Two RMP investigations, codenamed Operation Northmoor and Operation Cestro, are set to be scrutinised by the probe.
No charges were brought under Operation Northmoor – a £10 million investigation which was set up in 2014 to examine allegations of executions by special forces, including those of children.
The inquiry is set to look at allegations that “numerous” killings were carried out, the alleged cover-up of illegal activity and inadequate investigations by the Royal Military Police.
“I am confident that I and my inquiry team will get to the bottom of this,” the inquiry chairman said.
Lord Justice Haddon-Cave said the three-year period in question, between 2010 and 2013, “sufficiently captures the allegations currently being made”.
Asked why the term “special forces” was not mentioned in his opening statement, he told reporters that “armed forces” was the phrase that was to be used in the terms of reference but would not elaborate further.
The chairman said the inquiry was launched in the wake of legal challenges to the Government by Leigh Day solicitors on behalf of the Saifullah and Noorzai families, as well as a number of significant media investigations.
The independent statutory inquiry was commissioned by Defence Secretary Ben Wallace under the 2005 Inquiries Act.
A BBC Panorama investigation focused on Operation Northmoor, which looked into suspicious killings on night raids, including one which involved three children reportedly killed by a British soldier in 2012.
The conduct of the armed forces during the night raids, known as deliberate detention operations (DDOs), is set to form the basis of the independent inquiry.

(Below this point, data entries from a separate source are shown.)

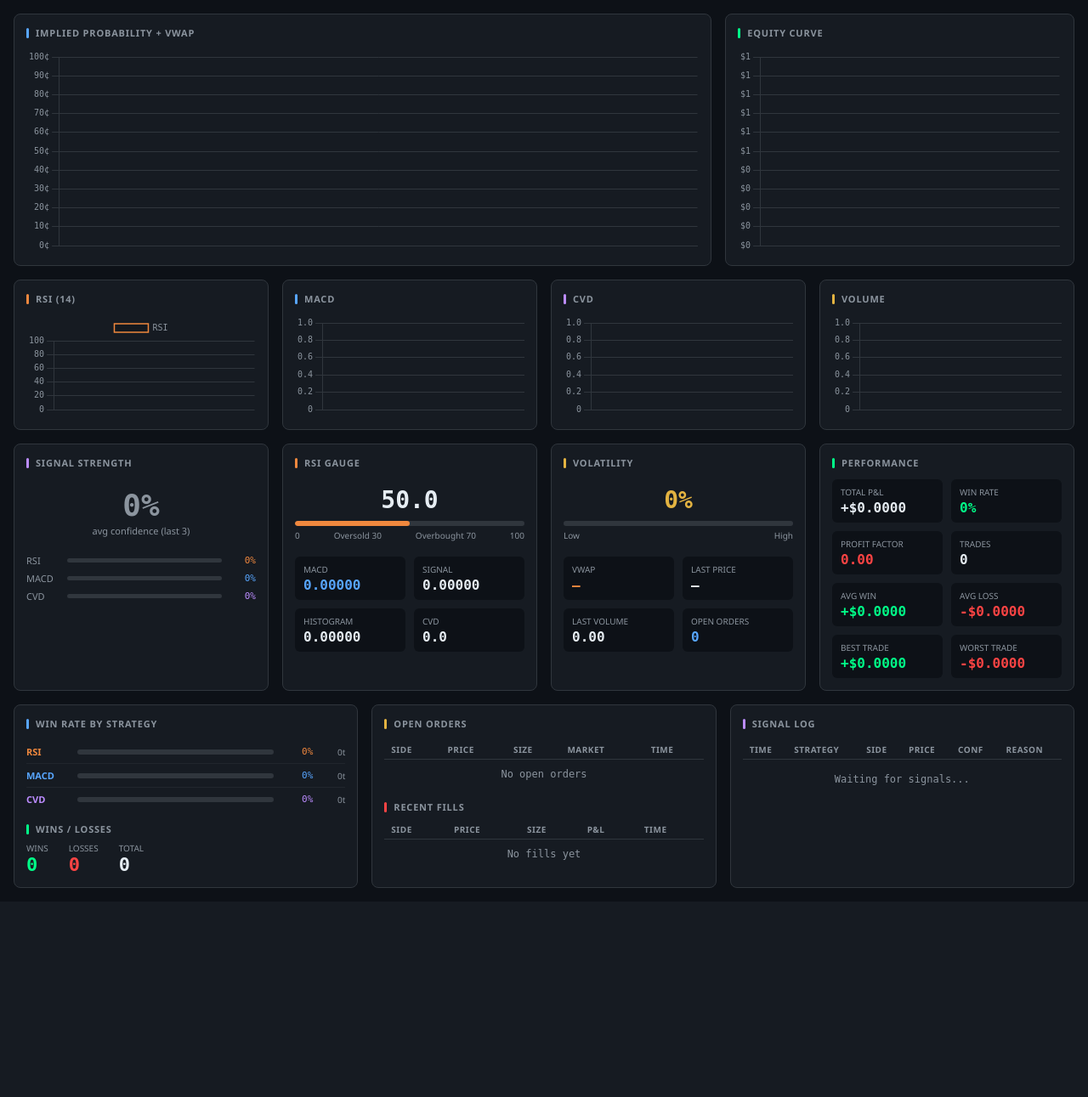
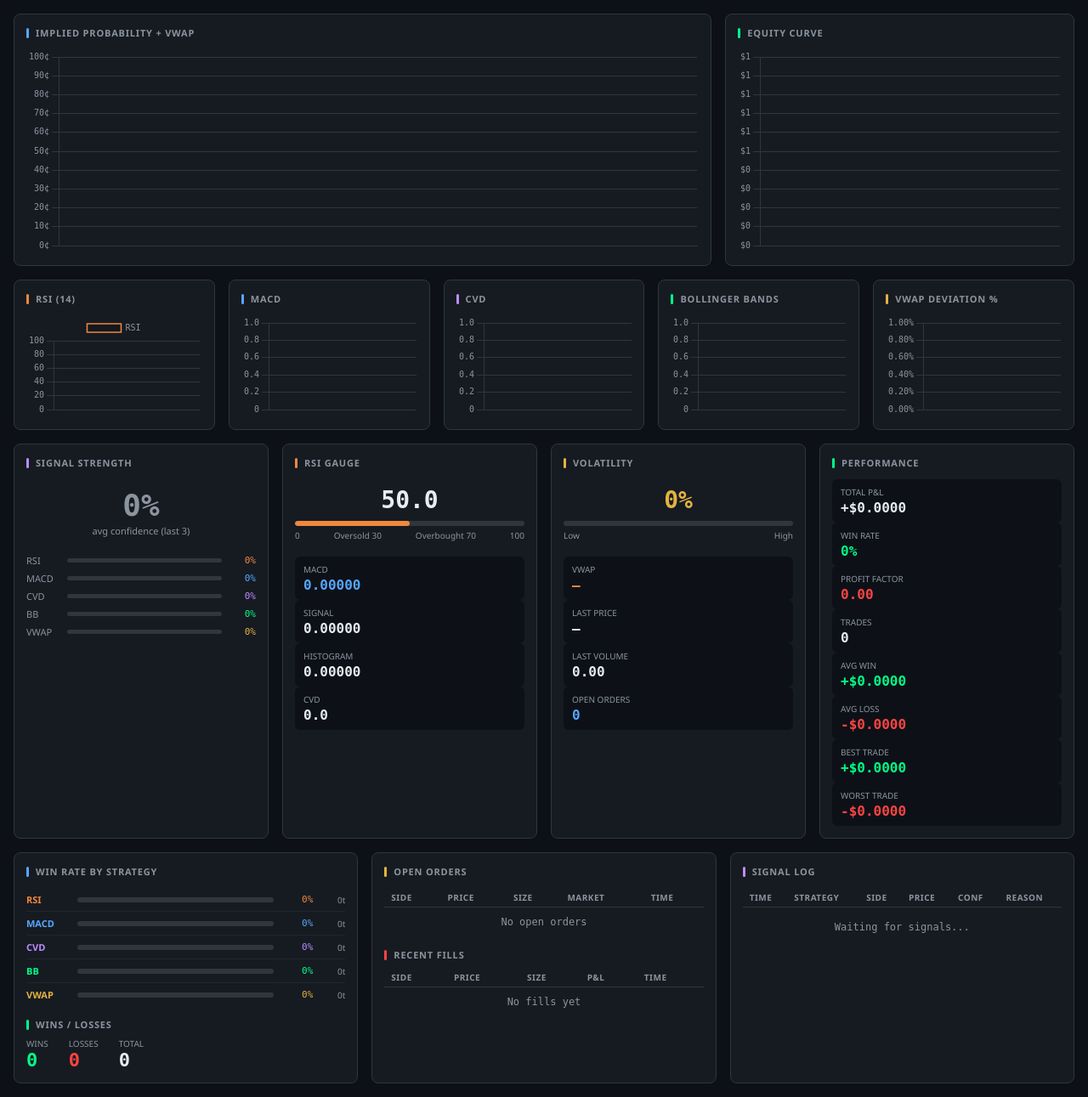
Before and after one commit to jgremse/polymarket-bot, a Flask app: page / in a window 1280 px wide. Shown: the part 59-1350 px from the top of the page at 85% size. Before the commit the page ends 1104 px from the top, so only its background shows below. Run offline with Flask 3, Linux system fonts and the light colour scheme; data that the repository does not hold is empty.

Commit message:
Add Bollinger Bands and VWAP to dashboard
- New metrics: compute_bollinger(), compute_vwap_deviation_series()
- Price chart now overlays BB upper/lower/mid bands
- New indicator charts: Bollinger Bands, VWAP Deviation %
- Confidence bars and strategy breakdown extended to all 5 strategies
- Badge colors added for Bollinger (green) and VWAP (yellow)

Co-Authored-By: Claude Sonnet 4.6 <noreply@anthropic.com>

```diff
--- a/dashboard/app.py
+++ b/dashboard/app.py
@@ -40,6 +40,8 @@ def get_state():
         "rsi_series": m.compute_rsi_series(prices),
         "macd": macd,
         "cvd": cvd,
+        "bollinger": m.compute_bollinger(prices),
+        "vwap_deviation": m.compute_vwap_deviation_series(prices),
         "implied_probability": m.compute_implied_probability(prices),
         "signal_strength": m.compute_signal_strength(signals),
         "performance": perf,
--- a/dashboard/templates/index.html
+++ b/dashboard/templates/index.html
@@ -73,6 +73,9 @@
     .badge-macd { background: rgba(88,166,255,0.15); color: var(--blue); }
     .badge-rsi { background: rgba(240,136,62,0.15); color: var(--orange); }
     .badge-cvd { background: rgba(188,140,255,0.15); color: var(--purple); }
+    .badge-bollinger { background: rgba(0,255,136,0.15); color: var(--green); }
+    .badge-vwap { background: rgba(227,179,65,0.15); color: var(--yellow); }
+    --teal: #39d0d8;
 
     /* ── Metric grid ── */
     .metric-grid { display: grid; grid-template-columns: 1fr 1fr; gap: 10px; }
@@ -166,8 +169,8 @@
     </div>
   </div>
 
-  <!-- ── Row 2: RSI + MACD + CVD + Volume ─────────────────────── -->
-  <div class="row row-4">
+  <!-- ── Row 2: RSI + MACD + CVD + Bollinger + VWAP Dev ──────── -->
+  <div class="row" style="grid-template-columns:1fr 1fr 1fr 1fr 1fr">
     <div class="card">
       <div class="card-title"><span style="background:var(--orange)"></span>RSI (14)</div>
       <div class="chart-wrap-sm"><canvas id="rsiChart"></canvas></div>
@@ -181,8 +184,12 @@
       <div class="chart-wrap-sm"><canvas id="cvdChart"></canvas></div>
     </div>
     <div class="card">
-      <div class="card-title"><span style="background:var(--yellow)"></span>Volume</div>
-      <div class="chart-wrap-sm"><canvas id="volChart"></canvas></div>
+      <div class="card-title"><span style="background:var(--green)"></span>Bollinger Bands</div>
+      <div class="chart-wrap-sm"><canvas id="bollingerChart"></canvas></div>
+    </div>
+    <div class="card">
+      <div class="card-title"><span style="background:var(--yellow)"></span>VWAP Deviation %</div>
+      <div class="chart-wrap-sm"><canvas id="vwapDevChart"></canvas></div>
     </div>
   </div>
 
@@ -209,6 +216,16 @@
           <div class="conf-label purple">CVD</div>
           <div class="conf-track"><div class="conf-fill" id="conf-cvd" style="background:var(--purple);width:0%"></div></div>
           <div class="conf-pct purple" id="conf-cvd-pct">0%</div>
+        </div>
+        <div class="conf-row">
+          <div class="conf-label green">BB</div>
+          <div class="conf-track"><div class="conf-fill" id="conf-bollinger" style="background:var(--green);width:0%"></div></div>
+          <div class="conf-pct green" id="conf-bollinger-pct">0%</div>
+        </div>
+        <div class="conf-row">
+          <div class="conf-label yellow">VWAP</div>
+          <div class="conf-track"><div class="conf-fill" id="conf-vwap" style="background:var(--yellow);width:0%"></div></div>
+          <div class="conf-pct yellow" id="conf-vwap-pct">0%</div>
         </div>
       </div>
     </div>
@@ -281,6 +298,18 @@
           <div class="strat-pct purple" id="sp-cvd">0%</div>
           <div class="strat-trades" id="st-cvd">0</div>
         </div>
+        <div class="strat-row">
+          <div class="strat-name green">BB</div>
+          <div class="strat-bar-bg"><div class="strat-bar" id="sb-bollinger" style="background:var(--green);width:0%"></div></div>
+          <div class="strat-pct green" id="sp-bollinger">0%</div>
+          <div class="strat-trades" id="st-bollinger">0</div>
+        </div>
+        <div class="strat-row">
+          <div class="strat-name yellow">VWAP</div>
+          <div class="strat-bar-bg"><div class="strat-bar" id="sb-vwap" style="background:var(--yellow);width:0%"></div></div>
+          <div class="strat-pct yellow" id="sp-vwap">0%</div>
+          <div class="strat-trades" id="st-vwap">0</div>
+        </div>
       </div>
       <div style="margin-top:14px">
         <div class="card-title" style="margin-bottom:8px"><span style="background:var(--green)"></span>Wins / Losses</div>
@@ -336,8 +365,11 @@ const cfg = (type, data, options) => ({ type, data, options: { responsive: true,
 // ── Price chart ───────────────────────────────────────────────────────────────
 const priceChart = new Chart(document.getElementById('priceChart'), cfg('line', {
   labels: [], datasets: [
-    { label: 'Price', data: [], borderColor: '#58a6ff', borderWidth: 1.5, pointRadius: 0, tension: 0.1, fill: false },
-    { label: 'VWAP', data: [], borderColor: '#f0883e', borderWidth: 1, borderDash: [4,2], pointRadius: 0, tension: 0.1, fill: false },
+    { label: 'Price',    data: [], borderColor: '#58a6ff', borderWidth: 2,   pointRadius: 0, tension: 0.1, fill: false },
+    { label: 'VWAP',    data: [], borderColor: '#f0883e', borderWidth: 1,   borderDash: [4,2], pointRadius: 0, tension: 0.1, fill: false },
+    { label: 'BB Upper',data: [], borderColor: 'rgba(0,255,136,0.4)', borderWidth: 1, borderDash: [2,3], pointRadius: 0, tension: 0.1, fill: false },
+    { label: 'BB Lower',data: [], borderColor: 'rgba(0,255,136,0.4)', borderWidth: 1, borderDash: [2,3], pointRadius: 0, tension: 0.1, fill: '+1', backgroundColor: 'rgba(0,255,136,0.04)' },
+    { label: 'BB Mid',  data: [], borderColor: 'rgba(0,255,136,0.2)', borderWidth: 1, borderDash: [1,4], pointRadius: 0, tension: 0.1, fill: false },
   ]
 }, { scales: { x: { ticks: { maxTicksLimit: 6 } }, y: { ticks: { callback: v => (v*100).toFixed(0)+'¢' } } } }));
 
@@ -375,10 +407,20 @@ const cvdChart = new Chart(document.getElementById('cvdChart'), cfg('line', {
   labels: [], datasets: [{ label: 'CVD', data: [], borderColor: '#bc8cff', borderWidth: 1.5, pointRadius: 0, tension: 0.1, fill: { target: 'origin', above: 'rgba(188,140,255,0.1)', below: 'rgba(255,68,68,0.1)' } }]
 }, { scales: { x: { display: false }, y: {} } }));
 
-// ── Volume chart ──────────────────────────────────────────────────────────────
-const volChart = new Chart(document.getElementById('volChart'), cfg('bar', {
-  labels: [], datasets: [{ label: 'Volume', data: [], backgroundColor: 'rgba(227,179,65,0.6)' }]
+// ── Bollinger chart ───────────────────────────────────────────────────────────
+const bollingerChart = new Chart(document.getElementById('bollingerChart'), cfg('line', {
+  labels: [], datasets: [
+    { label: 'Price', data: [], borderColor: '#58a6ff', borderWidth: 1.5, pointRadius: 0, tension: 0.1, fill: false },
+    { label: 'Upper', data: [], borderColor: 'rgba(0,255,136,0.6)', borderWidth: 1, borderDash: [3,2], pointRadius: 0, tension: 0.1, fill: false },
+    { label: 'Lower', data: [], borderColor: 'rgba(0,255,136,0.6)', borderWidth: 1, borderDash: [3,2], pointRadius: 0, tension: 0.1, fill: false },
+    { label: 'Mid',   data: [], borderColor: 'rgba(0,255,136,0.25)', borderWidth: 1, pointRadius: 0, tension: 0.1, fill: false },
+  ]
 }, { scales: { x: { display: false }, y: {} } }));
+
+// ── VWAP deviation chart ──────────────────────────────────────────────────────
+const vwapDevChart = new Chart(document.getElementById('vwapDevChart'), cfg('line', {
+  labels: [], datasets: [{ label: 'VWAP Dev%', data: [], borderColor: '#e3b341', borderWidth: 1.5, pointRadius: 0, tension: 0.1, fill: { target: 'origin', above: 'rgba(227,179,65,0.1)', below: 'rgba(255,68,68,0.1)' } }]
+}, { scales: { x: { display: false }, y: { ticks: { callback: v => v.toFixed(2)+'%' } } } }));
 
 // ── Helpers ───────────────────────────────────────────────────────────────────
 const $  = id => document.getElementById(id);
@@ -402,7 +444,7 @@ async function update() {
   $('h-status').textContent = 'LIVE';
 
   const { metrics, prices, signals, fills, open_orders, equity, capital } = data;
-  const { performance: perf, rsi_series, macd, cvd, implied_probability, vwap, volatility, signal_strength } = metrics;
+  const { performance: perf, rsi_series, macd, cvd, bollinger, vwap_deviation, implied_probability, vwap, volatility, signal_strength } = metrics;
 
   // ── Header ────────────────────────────────────────────────────────────────
   $('h-market').textContent    = data.market_id || '—';
@@ -418,11 +460,17 @@ async function update() {
   $('h-winrate').textContent = perf.win_rate + '%';
   $('h-winrate').style.color = perf.win_rate >= 50 ? 'var(--green)' : 'var(--red)';
 
-  // ── Price chart ───────────────────────────────────────────────────────────
+  // ── Price chart (with Bollinger bands overlay) ────────────────────────────
   const probLabels = implied_probability.map(p => p.timestamp.slice(11,19));
   const probData   = implied_probability.map(p => p.prob / 100);
   const vwapLine   = implied_probability.map(() => vwap);
-  updateChart(priceChart, probLabels, probData, vwapLine);
+  const bSeries    = bollinger.series || [];
+  const bLabels    = bSeries.map(b => b.timestamp.slice(11,19));
+  // Align bollinger to price chart labels (use last N matching points)
+  const bbUpper = probLabels.map(l => { const b = bSeries.find(s => s.timestamp.slice(11,19) === l); return b ? b.upper : null; });
+  const bbLower = probLabels.map(l => { const b = bSeries.find(s => s.timestamp.slice(11,19) === l); return b ? b.lower : null; });
+  const bbMid   = probLabels.map(l => { const b = bSeries.find(s => s.timestamp.slice(11,19) === l); return b ? b.middle : null; });
+  updateChart(priceChart, probLabels, probData, vwapLine, bbUpper, bbLower, bbMid);
 
   // ── Equity chart ──────────────────────────────────────────────────────────
   updateChart(equityChart, equity.map(e => e.timestamp.slice(11,19)), equity.map(e => e.value));
@@ -452,9 +500,25 @@ async function update() {
   $('cvd-val').textContent = fmt(cvd.value, 1);
   $('cvd-val').style.color = cvd.value > 0 ? 'var(--green)' : cvd.value < 0 ? 'var(--red)' : 'var(--text)';
 
-  // ── Volume chart ──────────────────────────────────────────────────────────
-  const recent = prices.slice(-30);
-  updateChart(volChart, recent.map(p => p.timestamp.slice(11,19)), recent.map(p => p.volume));
+  // ── Bollinger chart ───────────────────────────────────────────────────────
+  if (bSeries.length) {
+    const recentPrices = prices.slice(-bSeries.length);
+    updateChart(bollingerChart,
+      bSeries.map(b => b.timestamp.slice(11,19)),
+      recentPrices.map(p => p.price),
+      bSeries.map(b => b.upper),
+      bSeries.map(b => b.lower),
+      bSeries.map(b => b.middle),
+    );
+  }
+
+  // ── VWAP deviation chart ──────────────────────────────────────────────────
+  if (vwap_deviation && vwap_deviation.length) {
+    updateChart(vwapDevChart,
+      vwap_deviation.map(v => v.timestamp.slice(11,19)),
+      vwap_deviation.map(v => v.deviation),
+    );
+  }
   $('lvol-val').textContent = fmt(data.last_volume, 2);
 
   // ── Volatility gauge ──────────────────────────────────────────────────────
@@ -468,8 +532,8 @@ async function update() {
   $('sig-strength').style.color = signal_strength > 60 ? 'var(--green)' : signal_strength > 30 ? 'var(--yellow)' : 'var(--muted)';
 
   // Per-strategy confidence from recent signals
-  ['rsi','macd','cvd'].forEach(s => {
-    const recent = signals.filter(sig => sig.strategy.toLowerCase() === s);
+  ['rsi','macd','cvd','bollinger','vwap'].forEach(s => {
+    const recent = signals.filter(sig => sig.strategy.toLowerCase().includes(s));
     const conf = recent.length ? recent[0].confidence : 0;
     $(`conf-${s}`).style.width = conf + '%';
     $(`conf-${s}-pct`).textContent = conf.toFixed(0) + '%';
@@ -491,12 +555,16 @@ async function update() {
   $('p-total').textContent  = perf.total_trades;
 
   // ── Strategy breakdown ────────────────────────────────────────────────────
-  ['rsi','macd','cvd'].forEach(s => {
-    const sd = perf.by_strategy[s.toUpperCase()] || perf.by_strategy[s] || {};
-    const wr = sd.win_rate || 0;
+  ['rsi','macd','cvd','bollinger','vwap'].forEach(s => {
+    // Consensus signals use combined names like "CVD+VWAP" — sum up any entry containing this strategy
+    let trades = 0, wins = 0;
+    Object.entries(perf.by_strategy).forEach(([key, val]) => {
+      if (key.toLowerCase().includes(s)) { trades += val.trades || 0; wins += val.wins || 0; }
+    });
+    const wr = trades > 0 ? Math.round(wins / trades * 100) : 0;
     $(`sb-${s}`).style.width = wr + '%';
     $(`sp-${s}`).textContent = wr + '%';
-    $(`st-${s}`).textContent = (sd.trades || 0) + 't';
+    $(`st-${s}`).textContent = trades + 't';
   });
 
   // ── Open orders ───────────────────────────────────────────────────────────
```
Also changed, not shown: dashboard/metrics.py (+31 -0 lines).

Lord Justice Haddon-Cave said the probe was equally important to “have the cloud of suspicion lifted” from those who have done nothing wrong, but told reporters some alleged unlawful killings could have involved children.
He said he would not be able to “give any particular figure” on the number of instances of alleged unlawful activity being investigated.
Officially launching the inquiry, Lord Justice Haddon-Cave said: “It is clearly important that anyone who has broken the law is referred to the relevant authorities for investigation.
“Equally, those who have done nothing wrong should rightly have the cloud of suspicion lifted from them.
“This is critical, both for the reputation of the armed forces and the country.”
When the probe was launched, a member of the Noorzai family said: “We live in hope that those responsible will one day be held to account.”
A member of the Saifullah family added: “I am extremely happy that there are people who value the loss of life of my family, of Afghans, enough to investigate.”
Speaking after the inquiry was officially launched, Tessa Gregory, partner at Leigh Day, said: “Our clients welcome the official launch of the Independent Inquiry relating to Afghanistan and look forward to working with Lord Justice Haddon-Cave and his inquiry team as they seek to establish the truth which has been hidden for too long.
“Throughout years of secrecy and cover-ups our clients have fought tirelessly for justice for their loved ones’ deaths and they hope that a bright light will now be shone on the practices and command of UK special forces in Afghanistan.”
The chairman urged anyone with information or material relevant to the inquiry to come forward through the inquiry’s website – www.iia.independent-inquiry.uk/
A further case management hearing is due to be held on April 25 in London – where a more detailed timetable will be set.